Fonterra profit up 23% with higher margins and sales volumes

Dairy cooperative Fonterra has reported a 23 percent increase in first half profit, despite a 60 percent drop in the underlying net profit of its core operations.

Key numbers for the six months ended January compared with a year ago:

  • Net profit $674m vs $546m
  • Revenue $11.26b vs $12.33b
  • Cost of goods sold $9.05b vs $10.29b
  • Gross margin 18.4% vs 16.6%
  • Interim dividend 15 cents a share vs 10 cps

Fonterra maintained its full year forecast earnings range at between 50 to 65 cents per share, which compared with 40 cents in the first half just ended.

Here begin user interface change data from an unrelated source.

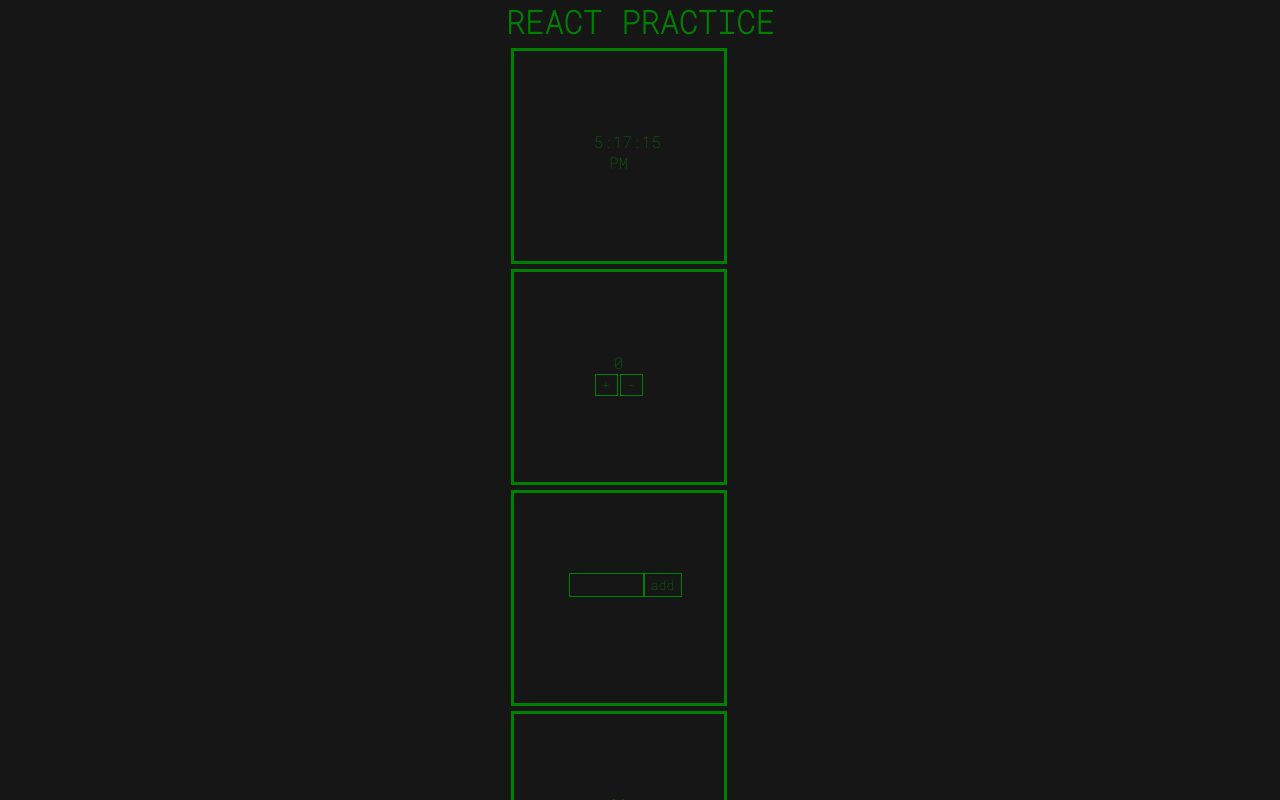
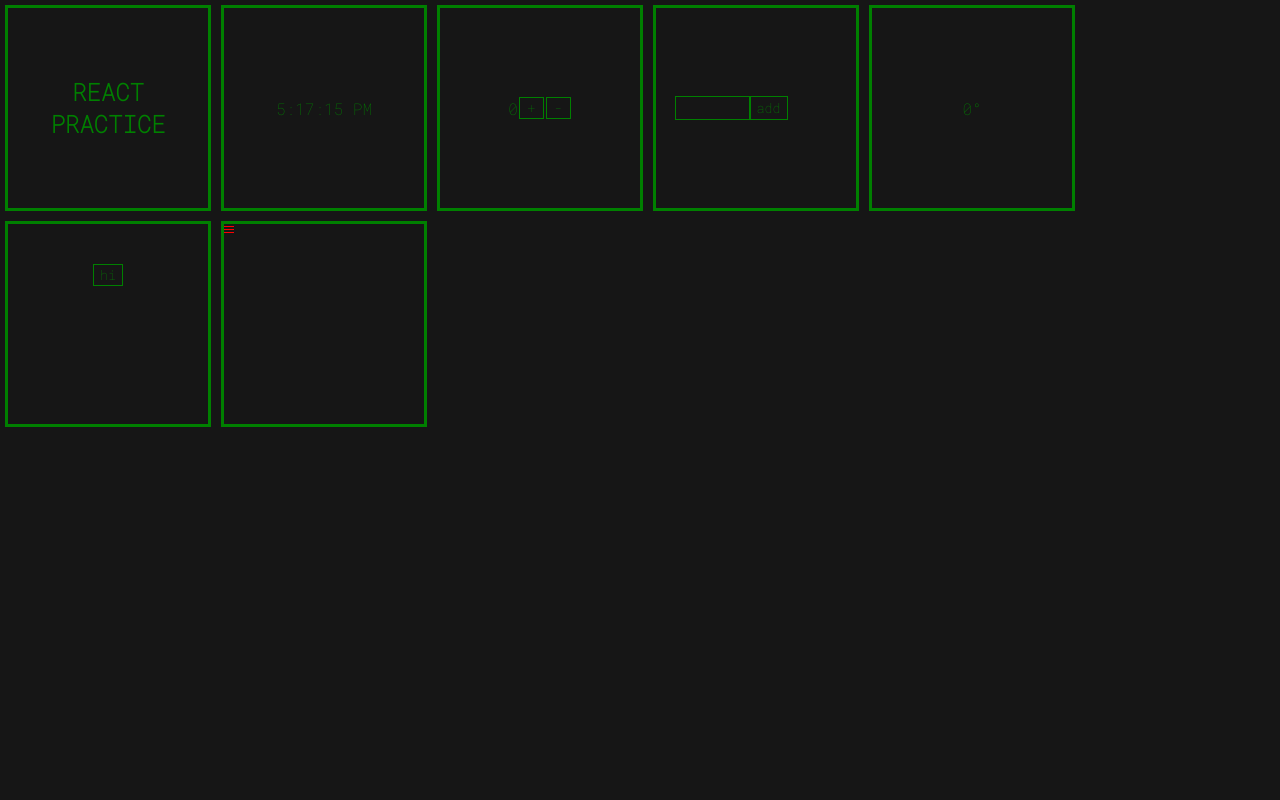
Before and after one commit to kevinduran/react_practice, a React (Create React App) app in the folder testing/: page / in a window 1280 px wide. Shown: the top 800 px of the page. Built offline with nearby package versions, Linux system fonts and the light colour scheme; no server answers.

Commit message:
...testing

```diff
--- a/testing/src/App.css
+++ b/testing/src/App.css
@@ -2,7 +2,12 @@
   font-family: 'Roboto Mono', monospace;
   margin: 0;
 }
-
+.theOne{
+  width: 100vw;
+  height: fit-content;
+  display: flex;
+  flex-wrap: wrap;
+}
 body{
   background-color: rgb(22, 22, 22);
   color: green;
@@ -14,11 +19,13 @@ body{
 
 .bigBoy{
   border: 3px solid green;
-  height: 50px;
-  width: 50px;
-  padding: 5em;
+  height: 200px;
+  width: 200px;
   margin: 5px;
   overflow: hidden;
+  display: flex;
+  align-items: center;
+  justify-content: center;
 
 }
 
@@ -75,3 +82,14 @@ body{
   position:relative;
   top: -50px;
 }
+
+/* HAMBURGER */
+.hamburgerBigContainer{
+  display: block;
+}
+
+.line{
+  width: 10px;
+  height: 2px;
+  border-bottom: 1px solid red;
+}
--- a/testing/src/App.js
+++ b/testing/src/App.js
@@ -1,35 +1,27 @@
 import React from 'react'
 import './App.css'
+import Title from './Title'
 import Time from './Time.js'
 import Count from './Count.js'
 import Todo from './Todo.js'
 import Weather from './Weather.js'
 import Person from './Person.js'
+import Hamburger from './Hamburger'
 
 export default function App() {
 
 
     return (
         <div className="theOne">
-            <h1>REACT PRACTICE</h1>
+            <Title/>
             <Time/>
             <Count/>
             <Todo/>
             <Weather/>
             <Person/>
+            <Hamburger/>
         </div>
     )
 
 
 }
-
-
-
-
-
-//React JS MINI PROJECTS
-    //--clock
-    //--count
-    //--todo
-    //--weather (use API)
-    //--random person generator (use API)
--- /dev/null
+++ b/testing/src/Hamburger.js
@@ -0,0 +1,13 @@
+import React from 'react'
+
+export default function Hamburger() {
+    return (
+            <div className="bigBoy hamburgerBigContainer">
+                <div className="burger">
+                    <div className="line"></div>
+                    <div className="line"></div>
+                    <div className="line"></div>
+                </div>
+            </div>
+    )
+}
--- /dev/null
+++ b/testing/src/Title.js
@@ -0,0 +1,14 @@
+import React from 'react'
+
+export default function Title() {
+
+    const colorChange = () => {
+        console.log('changed')
+    }
+
+    return (
+        <div className="bigBoy" onClick={colorChange}>
+            <h2>REACT PRACTICE</h2>
+        </div>
+    )
+}
--- a/testing/src/Todo.js
+++ b/testing/src/Todo.js
@@ -14,7 +14,6 @@ export default function Todo() {
         setTodo([...todo,
             <div
                 className="todoItem"
-                // need a "key"
             >
                 {document.querySelector('.todoInput').value}
                 <button className="btn" onClick={remove}>x</button>
--- a/testing/src/Weather.js
+++ b/testing/src/Weather.js
@@ -3,7 +3,7 @@ import React,{useState} from 'react'
 export default function Weather() {
     const[temp,setTemp] = useState(0)
     const key = '3744763af6d8773cbcdb4e2f92df296d'
-    fetch(`https://api.openweathermap.org/data/2.5/weather?q=ventura&units=imperial&APPID=${key}`)
+    fetch(`https://api.openweathermap.org/data/2.5/weather?q=oxnard&units=imperial&APPID=${key}`)
         .then(res=>res.json())
         .then(data=>{
             setTemp(Math.round(data.main.temp))
```
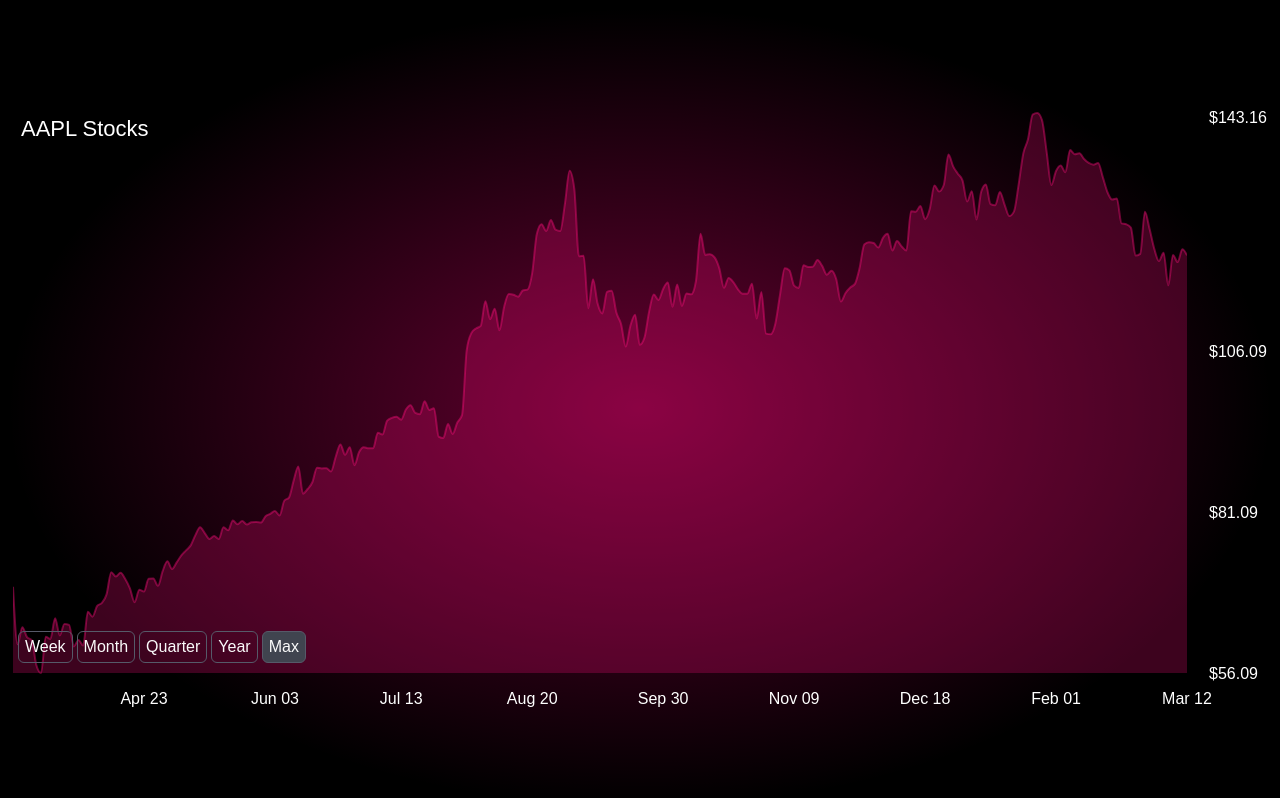
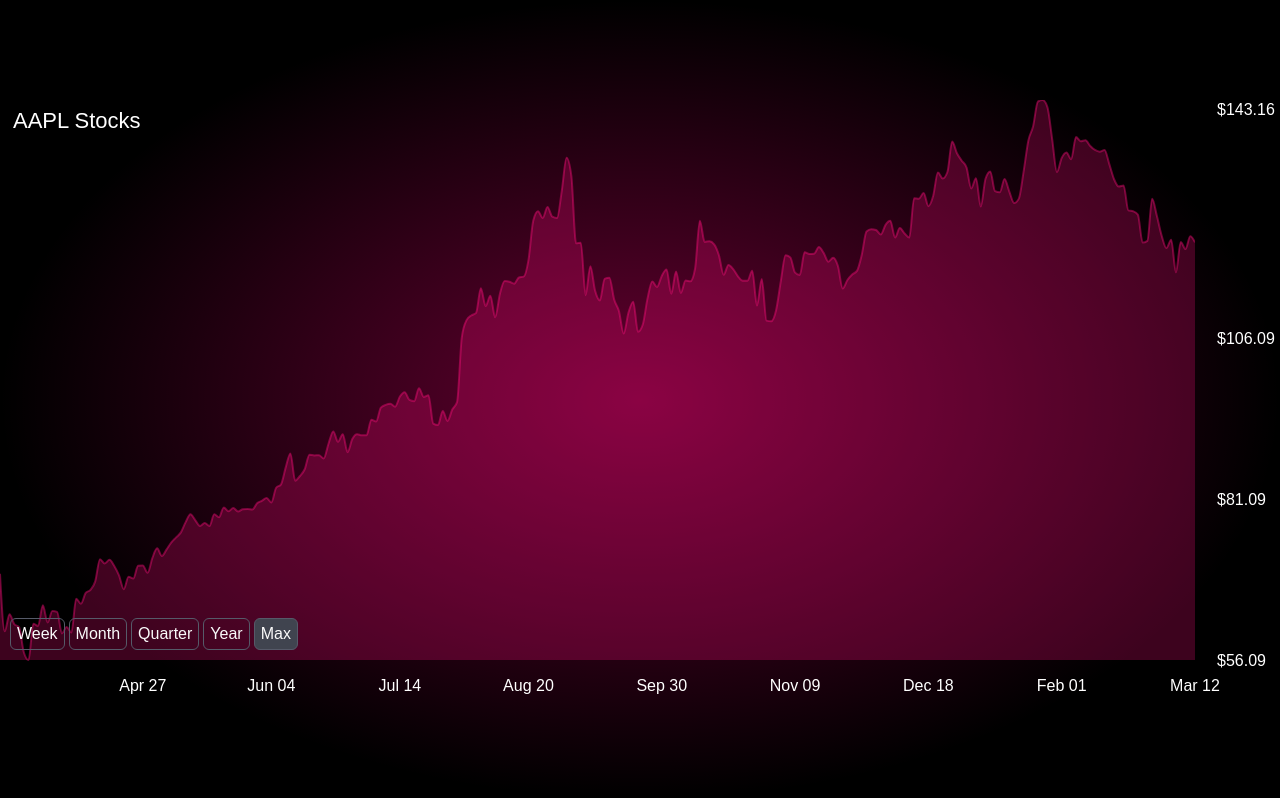
Before and after one commit to dimitrykislichenko/aapl-stock, a React (Create React App) app: page / in a window 1280 px wide. Shown: the top 798 px of the page. Built offline with nearby package versions, Linux system fonts and the light colour scheme.

Commit message:
Adjust layout and chart margings / paddings

```diff
--- a/src/app/GlobalStyling.tsx
+++ b/src/app/GlobalStyling.tsx
@@ -3,6 +3,8 @@
 export const GlobalStyling = createGlobalStyle`
   html, body, #root {
     height: 100%;
+    padding: 0px;
+    margin: 0px;
   }
 
   body {
--- a/src/app/RangeButtons.tsx
+++ b/src/app/RangeButtons.tsx
@@ -32,7 +32,7 @@
 
 const StyledGroupButtons = styled(GroupButtons)`
   position: absolute;
-  bottom: 45px;
+  bottom: 50px;
   left: 10px;
   z-index: 10;
 `;
--- a/src/components/chart/Chart.tsx
+++ b/src/components/chart/Chart.tsx
@@ -31,7 +31,7 @@
   <Wrapper>
     <Header>{header}</Header>
     <ResponsiveContainer width="100%" height="100%">
-      <AreaChart data={data}>
+      <AreaChart data={data} margin={{ top: 0, left: 0, right: 5, bottom: 0 }}>
         <XAxis
           dataKey="Date"
           tickFormatter={toShortDateFormat}
@@ -41,6 +41,7 @@
           interval="preserveEnd"
           tickMargin={14}
           minTickGap={80}
+          height={40}
         />
         <YAxis
           type="number"
```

Chief executive Miles Hurrell said Fonterra had narrowed its forecast farmgate milk price range to between $7.50 and $8.10 per kilo of milk solids (kgMS), with the midpoint up 30 cents to $7.80 from its December forecast.

He said the co-op’s performance had been driven by higher margins and sales volumes.

Dairy giant Fonterra has posted a substantial annual loss when it released its financial results.

“While supply and demand dynamics remain finely balanced, with continuing global uncertainty, we are now well progressed through the season. “

Underlying profit from its ingredients, foodservice and consumer businesses fell overall by $154m to $102m, which was dragged down by a significant $212m drop in the ingredients business to $81m.

However, weaker core earnings were more than offset by a $230m gain in the global markets business to $380m, alongside a $94m gain in the Greater China business to $232m.

“At the same time, our balance sheet position remains resilient, with our strong underlying performance and low debt position helping to further lower our financing costs this year,” Hurrell said.

Fonterra has reported a return on capital over the past 12 months of 13.4 percent, up from 8.6 percent.

The co-op also returned $804m to farmer shareholders and unit holders following the divestment of its Soprole business. It also completed the sale of DPA Brazil JV with Nestlé to Lactalis. 

Hurrell said Fonterra was also working with farmers and customers to reduce on-farm emissions targets and remained focused on reducing costs across the business.

“Operating expenses for continuing operations are up $52 million on last year after removing the impact of FY23 impairments, due to increased labour costs, professional fees and investment in IT infrastructure,” he said.

“In February, we announced plans to merge our Australia and Fonterra Brands New Zealand businesses from 1 May. These two units share many similarities, and we expect the integration to create scale efficiencies.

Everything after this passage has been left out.